# Input
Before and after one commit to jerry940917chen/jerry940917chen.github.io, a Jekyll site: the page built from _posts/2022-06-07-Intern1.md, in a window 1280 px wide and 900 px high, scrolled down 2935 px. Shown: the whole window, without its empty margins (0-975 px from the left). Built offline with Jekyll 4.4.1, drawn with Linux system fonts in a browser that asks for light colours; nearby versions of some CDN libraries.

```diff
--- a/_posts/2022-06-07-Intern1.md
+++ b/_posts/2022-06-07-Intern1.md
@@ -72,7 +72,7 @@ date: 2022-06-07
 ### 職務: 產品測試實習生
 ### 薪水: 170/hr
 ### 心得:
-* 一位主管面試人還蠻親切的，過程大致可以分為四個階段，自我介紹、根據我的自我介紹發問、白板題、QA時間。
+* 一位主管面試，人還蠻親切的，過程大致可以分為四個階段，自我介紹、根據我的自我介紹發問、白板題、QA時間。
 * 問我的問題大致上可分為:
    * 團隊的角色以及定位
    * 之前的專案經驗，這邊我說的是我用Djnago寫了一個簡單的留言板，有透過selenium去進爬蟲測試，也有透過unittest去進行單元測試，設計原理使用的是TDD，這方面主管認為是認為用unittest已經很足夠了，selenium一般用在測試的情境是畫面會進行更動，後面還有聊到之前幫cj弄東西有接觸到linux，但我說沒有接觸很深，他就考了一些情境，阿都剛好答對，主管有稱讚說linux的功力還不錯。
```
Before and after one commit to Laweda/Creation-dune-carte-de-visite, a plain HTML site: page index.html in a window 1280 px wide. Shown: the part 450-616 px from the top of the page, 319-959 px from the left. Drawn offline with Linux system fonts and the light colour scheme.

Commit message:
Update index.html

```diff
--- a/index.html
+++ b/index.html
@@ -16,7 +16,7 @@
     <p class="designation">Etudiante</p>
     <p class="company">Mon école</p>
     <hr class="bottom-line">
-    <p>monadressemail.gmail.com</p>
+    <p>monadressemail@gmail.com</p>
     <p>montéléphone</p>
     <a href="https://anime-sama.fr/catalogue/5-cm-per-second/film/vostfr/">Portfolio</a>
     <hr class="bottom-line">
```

# Exercise directions
Copy each entry exactly, leaving every line as it is.

# Task solution
Before and after one commit to jerry940917chen/jerry940917chen.github.io, a Jekyll site: the page built from _posts/2022-06-07-Intern1.md, in a window 1280 px wide and 900 px high, scrolled down 2935 px. Shown: the whole window, without its empty margins (0-975 px from the left). Built offline with Jekyll 4.4.1, drawn with Linux system fonts in a browser that asks for light colours; nearby versions of some CDN libraries.

```diff
--- a/_posts/2022-06-07-Intern1.md
+++ b/_posts/2022-06-07-Intern1.md
@@ -72,7 +72,7 @@ date: 2022-06-07
 ### 職務: 產品測試實習生
 ### 薪水: 170/hr
 ### 心得:
-* 一位主管面試人還蠻親切的，過程大致可以分為四個階段，自我介紹、根據我的自我介紹發問、白板題、QA時間。
+* 一位主管面試，人還蠻親切的，過程大致可以分為四個階段，自我介紹、根據我的自我介紹發問、白板題、QA時間。
 * 問我的問題大致上可分為:
    * 團隊的角色以及定位
    * 之前的專案經驗，這邊我說的是我用Djnago寫了一個簡單的留言板，有透過selenium去進爬蟲測試，也有透過unittest去進行單元測試，設計原理使用的是TDD，這方面主管認為是認為用unittest已經很足夠了，selenium一般用在測試的情境是畫面會進行更動，後面還有聊到之前幫cj弄東西有接觸到linux，但我說沒有接觸很深，他就考了一些情境，阿都剛好答對，主管有稱讚說linux的功力還不錯。
```
Before and after one commit to Laweda/Creation-dune-carte-de-visite, a plain HTML site: page index.html in a window 1280 px wide. Shown: the part 450-616 px from the top of the page, 319-959 px from the left. Drawn offline with Linux system fonts and the light colour scheme.

Commit message:
Update index.html

```diff
--- a/index.html
+++ b/index.html
@@ -16,7 +16,7 @@
     <p class="designation">Etudiante</p>
     <p class="company">Mon école</p>
     <hr class="bottom-line">
-    <p>monadressemail.gmail.com</p>
+    <p>monadressemail@gmail.com</p>
     <p>montéléphone</p>
     <a href="https://anime-sama.fr/catalogue/5-cm-per-second/film/vostfr/">Portfolio</a>
     <hr class="bottom-line">
```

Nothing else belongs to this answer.